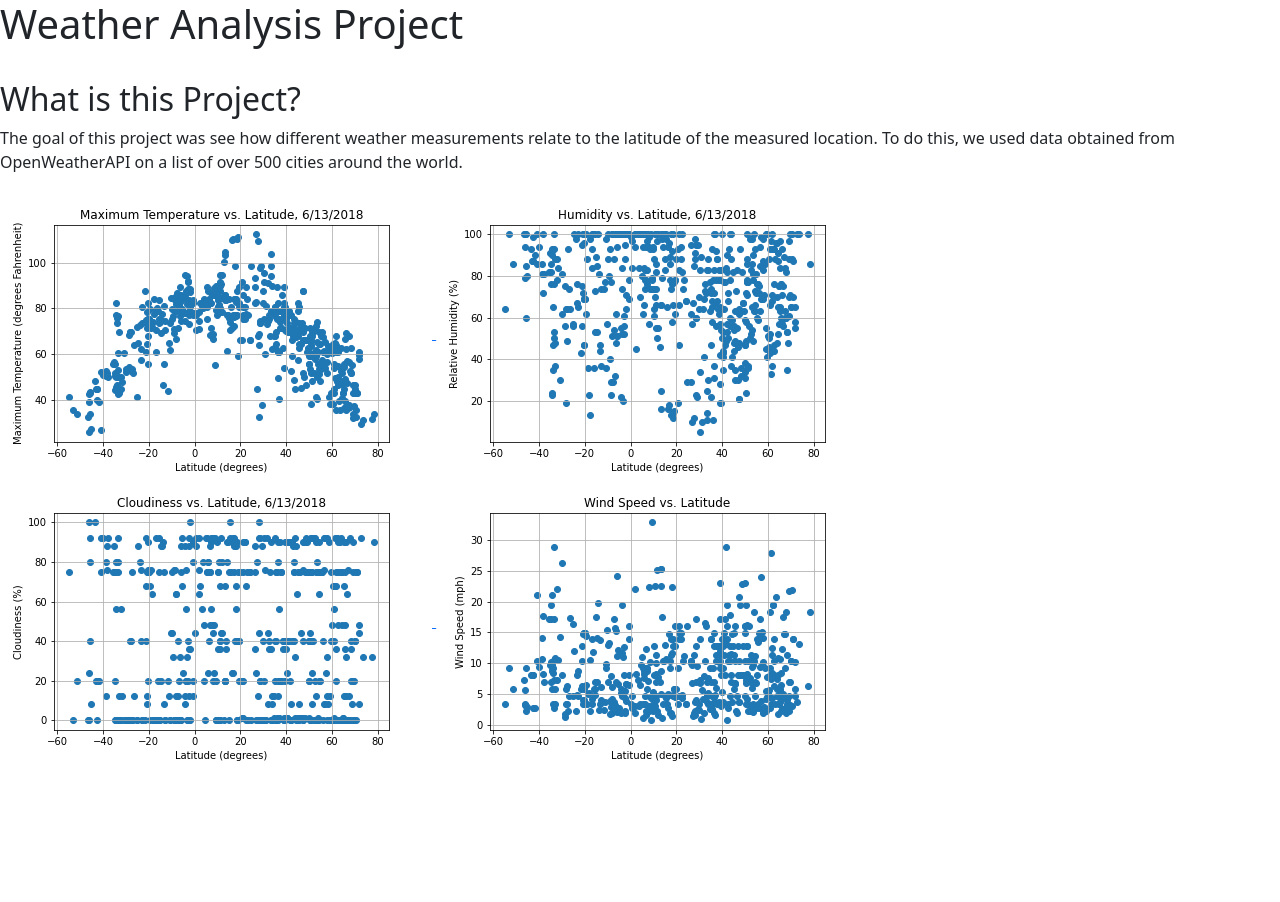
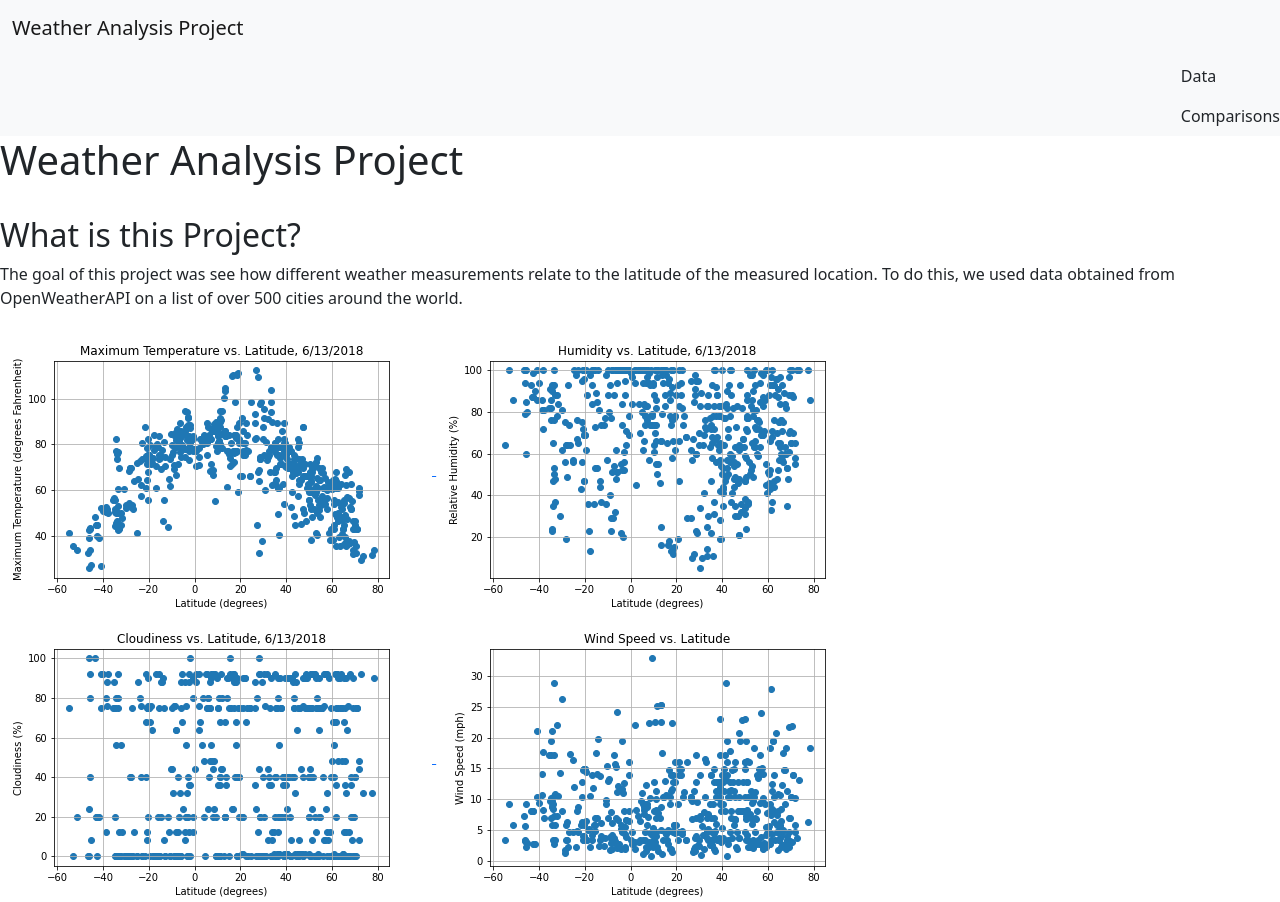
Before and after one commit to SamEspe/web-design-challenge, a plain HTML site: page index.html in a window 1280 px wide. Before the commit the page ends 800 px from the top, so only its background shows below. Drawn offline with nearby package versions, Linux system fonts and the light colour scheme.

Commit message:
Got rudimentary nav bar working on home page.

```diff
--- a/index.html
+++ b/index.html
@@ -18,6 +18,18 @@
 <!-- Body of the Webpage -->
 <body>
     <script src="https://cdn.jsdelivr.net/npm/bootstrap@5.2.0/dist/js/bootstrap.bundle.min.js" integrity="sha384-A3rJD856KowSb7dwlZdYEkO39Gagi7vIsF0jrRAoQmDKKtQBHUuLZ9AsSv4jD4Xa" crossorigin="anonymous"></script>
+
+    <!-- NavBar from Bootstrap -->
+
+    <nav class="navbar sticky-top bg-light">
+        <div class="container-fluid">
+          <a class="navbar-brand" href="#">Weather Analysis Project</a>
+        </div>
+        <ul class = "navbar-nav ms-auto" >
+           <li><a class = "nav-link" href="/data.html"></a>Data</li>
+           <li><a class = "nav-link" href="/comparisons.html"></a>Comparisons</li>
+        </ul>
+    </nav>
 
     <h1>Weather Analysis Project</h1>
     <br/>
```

###

=== Exercise aim ===
Copy the records exactly; no image should appear in the result.

=== Result of the task ===
Before and after one commit to SamEspe/web-design-challenge, a plain HTML site: page index.html in a window 1280 px wide. Before the commit the page ends 800 px from the top, so only its background shows below. Drawn offline with nearby package versions, Linux system fonts and the light colour scheme.

Commit message:
Got rudimentary nav bar working on home page.

```diff
--- a/index.html
+++ b/index.html
@@ -18,6 +18,18 @@
 <!-- Body of the Webpage -->
 <body>
     <script src="https://cdn.jsdelivr.net/npm/bootstrap@5.2.0/dist/js/bootstrap.bundle.min.js" integrity="sha384-A3rJD856KowSb7dwlZdYEkO39Gagi7vIsF0jrRAoQmDKKtQBHUuLZ9AsSv4jD4Xa" crossorigin="anonymous"></script>
+
+    <!-- NavBar from Bootstrap -->
+
+    <nav class="navbar sticky-top bg-light">
+        <div class="container-fluid">
+          <a class="navbar-brand" href="#">Weather Analysis Project</a>
+        </div>
+        <ul class = "navbar-nav ms-auto" >
+           <li><a class = "nav-link" href="/data.html"></a>Data</li>
+           <li><a class = "nav-link" href="/comparisons.html"></a>Comparisons</li>
+        </ul>
+    </nav>
 
     <h1>Weather Analysis Project</h1>
     <br/>
```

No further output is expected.